It has to do with a plan the mayor unveiled at this State of the City address March 8th. It calls for banning any and all panhandling downtown (even just sitting there holding a sign) and limiting the hours it's allowed elsewhere in the city. Yet two months after it was introduced to the council, it's yet to be debated.

"It's sitting there with no committee hearing, no debate, no discussion and we're hearing it's because of political reasons they're not considering it," Lotter said.

Democratic Council Vice President John Barth said, "that's completely untrue. The simple fact is it would be negligent to pass a proposal guaranteed to be litigated and incur hundreds of thousands of dollars of cost to the city."

Ken Falk with the ACLU of Indiana said if the proposal passes in its current form, it will be challenged.

"We've already been contacted by plaintiffs," he said. "Asking for money is protected by the First Amendment and if you are going to impinge on First Amendment conduct, you must be reasonable and leave open ample opportunities. We would submit banning all panhandling, even passive is neither reasonable nor leaves open ample opportunities."

Lotter dismissed the challenge, saying the Indianapolis ordinance is based on one in Florida that survived a federal court case and appeal.

He said there was a certain urgency as panhandling was having an impact on conventions and tourism. He noted the plan was backed by the chamber and Visit Indy.

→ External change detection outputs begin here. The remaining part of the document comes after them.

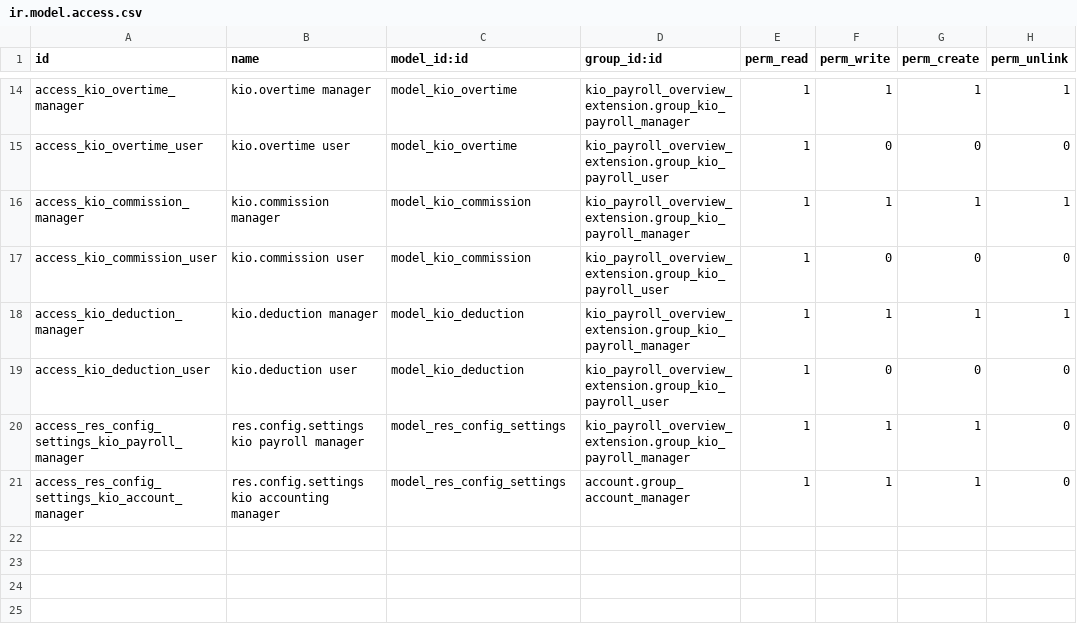
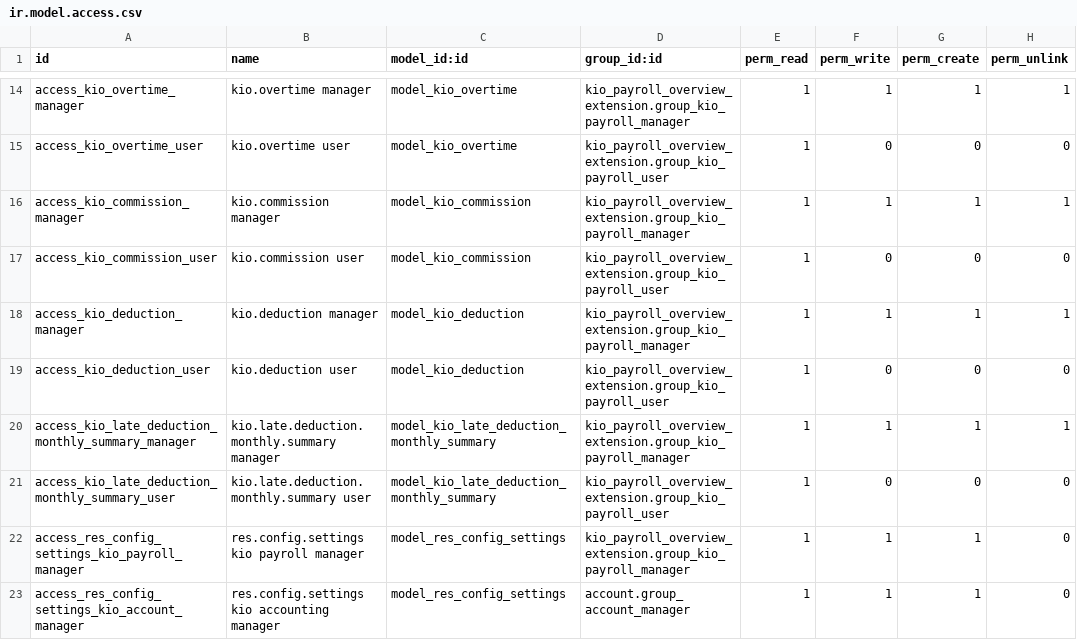
Before and after one commit to RAKIB6348/kio_payroll_overview_extension, a CSV file: security/ir.model.access.csv, drawn as a sheet; only a part is shown, gaps mark what is left out.

Commit message:
feat: add dynamic monthly late deduction calculation

```diff
--- a/security/ir.model.access.csv
+++ b/security/ir.model.access.csv
@@ -19,2 +19,4 @@ access_kio_deduction_manager,kio.deduction manager,model_kio_deduction,kio_payro
 access_kio_deduction_user,kio.deduction user,model_kio_deduction,kio_payroll_overview_extension.group_kio_payroll_user,1,0,0,0
+access_kio_late_deduction_monthly_summary_manager,kio.late.deduction.monthly.summary manager,model_kio_late_deduction_monthly_summary,kio_payroll_overview_extension.group_kio_payroll_manager,1,1,1,1
+access_kio_late_deduction_monthly_summary_user,kio.late.deduction.monthly.summary user,model_kio_late_deduction_monthly_summary,kio_payroll_overview_extension.group_kio_payroll_user,1,0,0,0
 access_res_config_settings_kio_payroll_manager,res.config.settings kio payroll manager,model_res_config_settings,kio_payroll_overview_extension.group_kio_payroll_manager,1,1,1,0
```
Also changed, not shown: 6 other files.
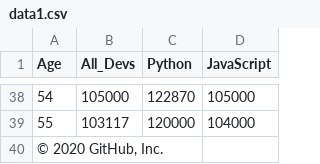
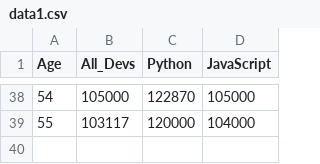
Before and after one commit to damodardikonda/matplotlib, a CSV file: data1.csv, drawn as a sheet; only a part is shown, gaps mark what is left out; the diff names each change by its address in the sheet, - before the commit and + after, or states it on an @@ line.

```diff
--- a/data1.csv
+++ b/data1.csv
-row 40: © 2020 GitHub, Inc.
```
Also changed, not shown: 2 other files.
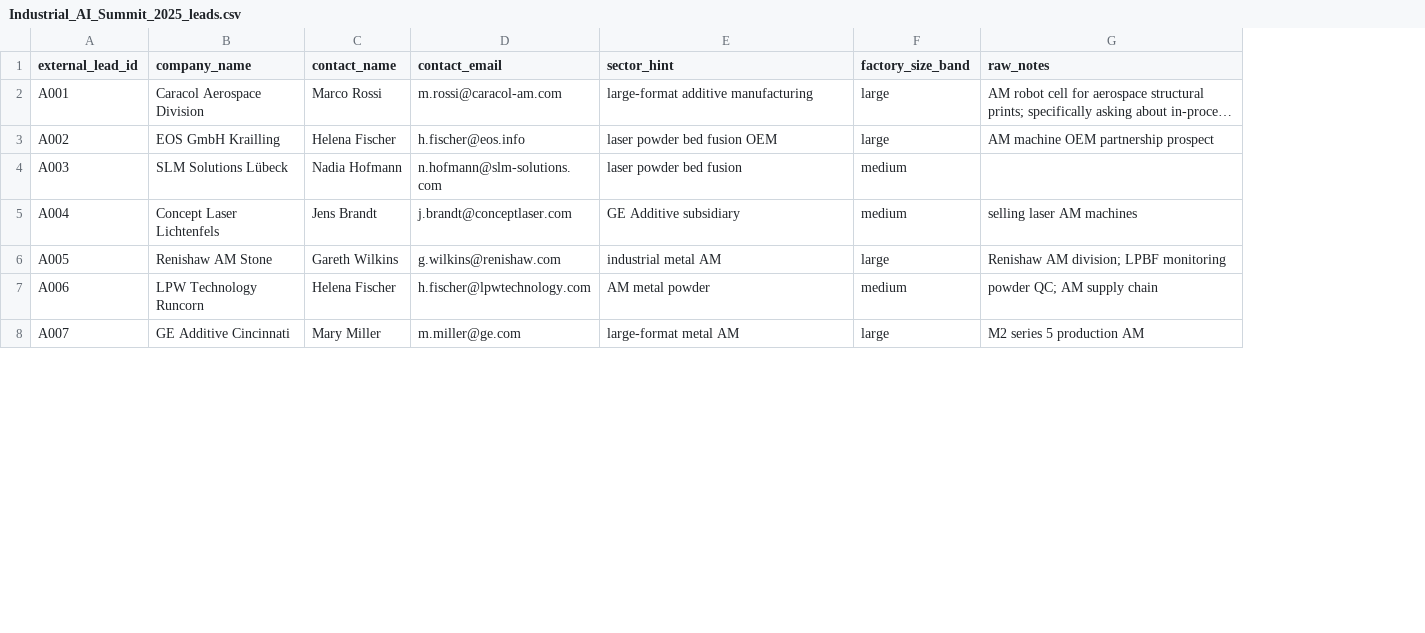
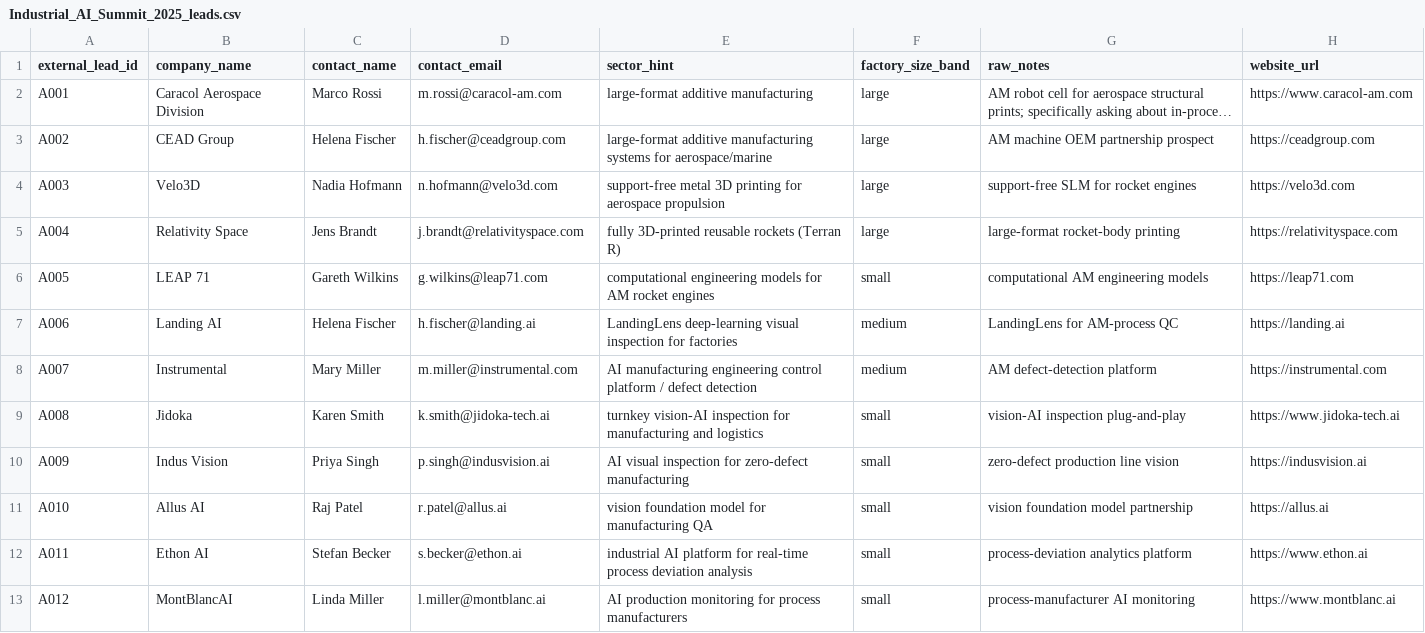
Before and after one commit to Kaide-LABS/matta-refinery, a CSV file: apps/theater_ui/public/seed_csvs/Industrial_AI_Summit_2025_leads.csv, drawn as a sheet; only a part is shown; long unchanged cells end in …; the diff covers the shown part only; the diff names each change by its address in the sheet, - before the commit and + after, or states it on an @@ line.

Commit message:
feat(phase-1.7 Stage C-prelim): Industrial AI Summit CSV reseeded ranks 1-12
Caracol Aerospace Division (rank 1, tracer, https://www.caracol-am.com)
plus 11 verified AM / industrial-AI companies in ranks 2-12 — CEAD
Group, Velo3D, Relativity Space, LEAP 71, Landing AI, Instrumental,
Jidoka, Indus Vision, Allus AI, Ethon AI, MontBlancAI. All website
URLs verified via Nia web search (no invented URLs).

Mix of large-format AM hardware (CEAD, Velo3D, Relativity), AM
computational engineering (LEAP 71), and AI/computer-vision platforms
(Landing AI, Instrumental, Jidoka, Indus Vision, Allus AI, Ethon AI,
MontBlancAI) — the AI Summit attendee universe genuinely has a mix
of hardware OEMs and AI software platforms.

Ranks 13+ stay as legacy cohort + regional pad without verified URLs.

```diff
--- a/apps/theater_ui/public/seed_csvs/Industrial_AI_Summit_2025_leads.csv
+++ b/apps/theater_ui/public/seed_csvs/Industrial_AI_Summit_2025_leads.csv
+column H (website_url), rows 2-8: https://www.caracol-am.com | https://ceadgroup.com | https://velo3d.com | https://relativityspace.com | https://leap71.com | https://landing.ai | https://instrumental.com
-B3 (company_name): EOS GmbH Krailling
+B3 (company_name): CEAD Group
-D3 (contact_email): h.fischer@eos.info
+D3 (contact_email): h.fischer@ceadgroup.com
-E3 (sector_hint): laser powder bed fusion OEM
+E3 (sector_hint): large-format additive manufacturing systems for aerospace/marine
-B4 (company_name): SLM Solutions Lübeck
+B4 (company_name): Velo3D
-D4 (contact_email): n.hofmann@slm-solutions.com
+D4 (contact_email): n.hofmann@velo3d.com
-E4 (sector_hint): laser powder bed fusion
+E4 (sector_hint): support-free metal 3D printing for aerospace propulsion
-F4:F5 (factory_size_band): medium
+F4:F5 (factory_size_band): large
-G4 (raw_notes): (empty)
+G4 (raw_notes): support-free SLM for rocket engines
-B5 (company_name): Concept Laser Lichtenfels
+B5 (company_name): Relativity Space
-D5 (contact_email): j.brandt@conceptlaser.com
+D5 (contact_email): j.brandt@relativityspace.com
-E5 (sector_hint): GE Additive subsidiary
+E5 (sector_hint): fully 3D-printed reusable rockets (Terran R)
-G5 (raw_notes): selling laser AM machines
+G5 (raw_notes): large-format rocket-body printing
-B6 (company_name): Renishaw AM Stone
+B6 (company_name): LEAP 71
-D6 (contact_email): g.wilkins@renishaw.com
+D6 (contact_email): g.wilkins@leap71.com
-E6 (sector_hint): industrial metal AM
+E6 (sector_hint): computational engineering models for AM rocket engines
-F6 (factory_size_band): large
+F6 (factory_size_band): small
-G6 (raw_notes): Renishaw AM division; LPBF monitoring
+G6 (raw_notes): computational AM engineering models
-B7 (company_name): LPW Technology Runcorn
+B7 (company_name): Landing AI
-D7 (contact_email): h.fischer@lpwtechnology.com
+D7 (contact_email): h.fischer@landing.ai
-E7 (sector_hint): AM metal powder
+E7 (sector_hint): LandingLens deep-learning visual inspection for factories
-G7 (raw_notes): powder QC; AM supply chain
+G7 (raw_notes): LandingLens for AM-process QC
-B8 (company_name): GE Additive Cincinnati
+B8 (company_name): Instrumental
-D8 (contact_email): m.miller@ge.com
+D8 (contact_email): m.miller@instrumental.com
-E8 (sector_hint): large-format metal AM
+E8 (sector_hint): AI manufacturing engineering control platform / defect detection
-F8 (factory_size_band): large
+F8 (factory_size_band): medium
-G8 (raw_notes): M2 series 5 production AM
+G8 (raw_notes): AM defect-detection platform
+row 9: A008 | Jidoka | Karen Smith | k.smith@jidoka-tech.ai | turnkey vision-AI inspection for manufacturing and logistics | small | vision-AI inspection plug-and-play | https://www.jidoka-tech.ai
+row 10: A009 | Indus Vision | Priya Singh | p.singh@indusvision.ai | AI visual inspection for zero-defect manufacturing | small | zero-defect production line vision | https://indusvision.ai
+row 11: A010 | Allus AI | Raj Patel | r.patel@allus.ai | vision foundation model for manufacturing QA | small | vision foundation model partnership | https://allus.ai
+row 12: A011 | Ethon AI | Stefan Becker | s.becker@ethon.ai | industrial AI platform for real-time process deviation analysis | small | process-deviation analytics platform | https://www.ethon.ai
+row 13: A012 | MontBlancAI | Linda Miller | l.miller@montblanc.ai | AI production monitoring for process manufacturers | small | process-manufacturer AI monitoring | https://www.montblanc.ai
```
Also changed, not shown: 5 removed rows and 53 edited cells elsewhere in this file, 1 other file.
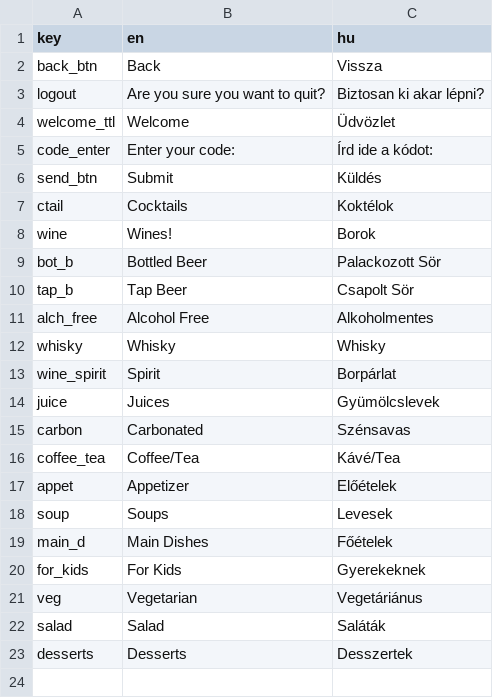
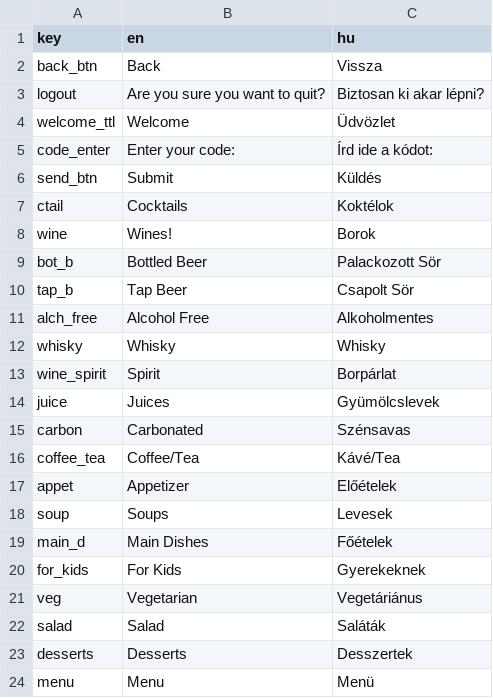
Before and after one commit to cervantes75/MiniWaiter, a CSV file: PW/Assets/Resources/localization.csv, drawn as a sheet; the diff names each change by its address in the sheet, - before the commit and + after, or states it on an @@ line.

Commit message:
new menu screen

```diff
--- a/PW/Assets/Resources/localization.csv
+++ b/PW/Assets/Resources/localization.csv
+row 24: menu | Menu | Menü
```
Also changed, not shown: 24 other files.
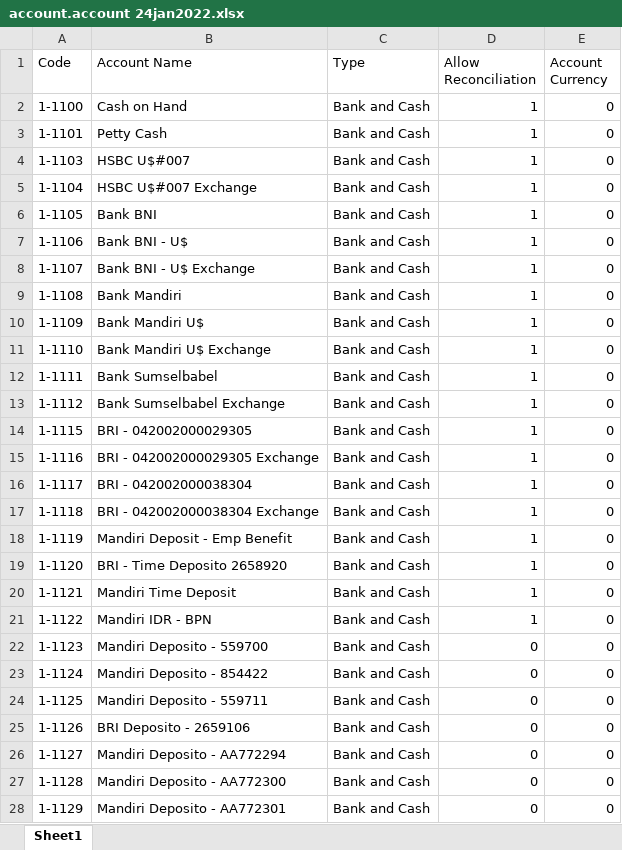
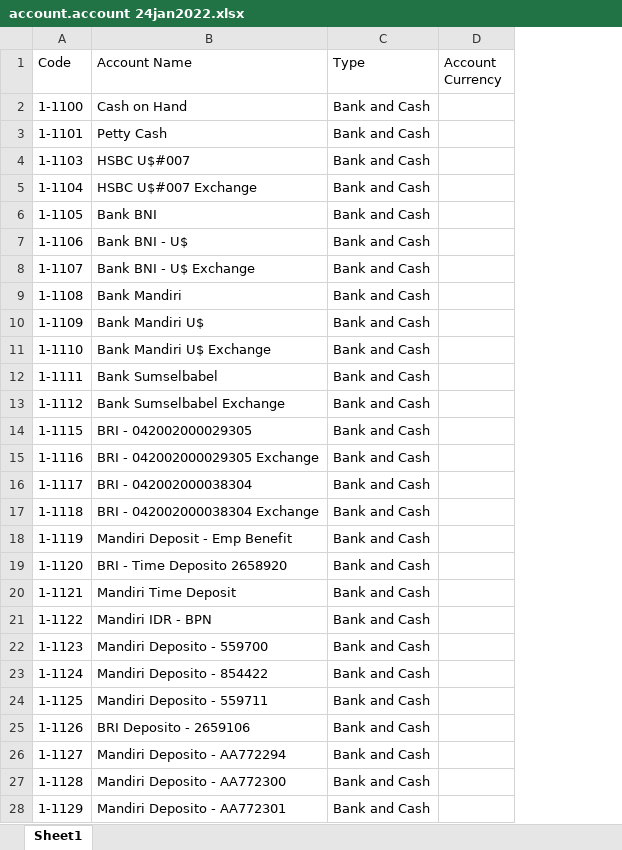
Before and after one commit to asop-source/import, an Excel workbook: account.account 24jan2022.xlsx, sheet Sheet1, drawn as a sheet; only a part is shown; values as stored, in another font and other column widths than the file's, no cell formats; removed rows and columns are numbered as before the commit, all else as after; the diff covers the shown part only; the diff names each change by its address in the sheet, - before the commit and + after, or states it on an @@ line.

```diff
--- a/account.account 24jan2022.xlsx (sheet Sheet1)
+++ b/account.account 24jan2022.xlsx (sheet Sheet1)
-column D (Allow Reconciliation), rows 2-28: 1 | 1 | 1 | 1 | 1 | 1 | 1 | 1 | 1 | 1 | 1 | 1 | 1 | 1 | 1 | 1 | 1 | 1 | 1 | 1 | 0 | 0 | 0 | 0 | 0 | 0 | 0
-D2:D28 (Account Currency): 0
+D2:D28 (Account Currency): (empty)
```
Also changed, not shown: 716 edited cells elsewhere in this sheet, cell formats, 1 other file.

"When you're losing conventions and when people aren't coming downtown to visit our great amenities (because of panhandling), that's a real concern," he said.

Barth said there was already an ordinance that addressed "aggressive panhandling."

"We need to start by making sure the laws we have are being enforced...right now, the current law isn't because there aren't enough police on the streets," he said.

Figures from IMPD show they made 54 panhandling arrests in 2012, both downtown and at busy intersections. But an ordinance passed in 2009 meant to address panhandling and other types of solicitation at intersections (selling, donating, advertising, distributing) appears to enforced only sporadically.

Nearly every day, nicely-dressed men work the busy intersection at 38th and Fall Creek. They hold newspapers, moving in and out of traffic, approaching motorists. It wasn't something police tried to stop Wednesday as one drove by and another pulled people over for speeding nearby.

Republican Councilor Michael McQuiillen said such solicitation is clearly prohibited. He said the ordinance he sponsored was meant to address not just the nuisance factor but safety concerns.

Asked why it wasn't being enforced at 38th Street, Lotter said he wasn't sure, "I'd have to talk to the commander to see what's going on."

He did say banning any and all panhandling downtown would make enforcement easier because "it takes away the gray area. You don't have to catch someone in the act" of aggressively panhandling.

It is unlikely the proposal will come up for a committee vote any time soon. Barth said Democrats have asked the council attorney to review the legality of it. He said they also want to "research best practices in other cities...I'd say we're in ongoing discussions right now and analysis will take a while. I'd rather make sure we do it right then set a date on it."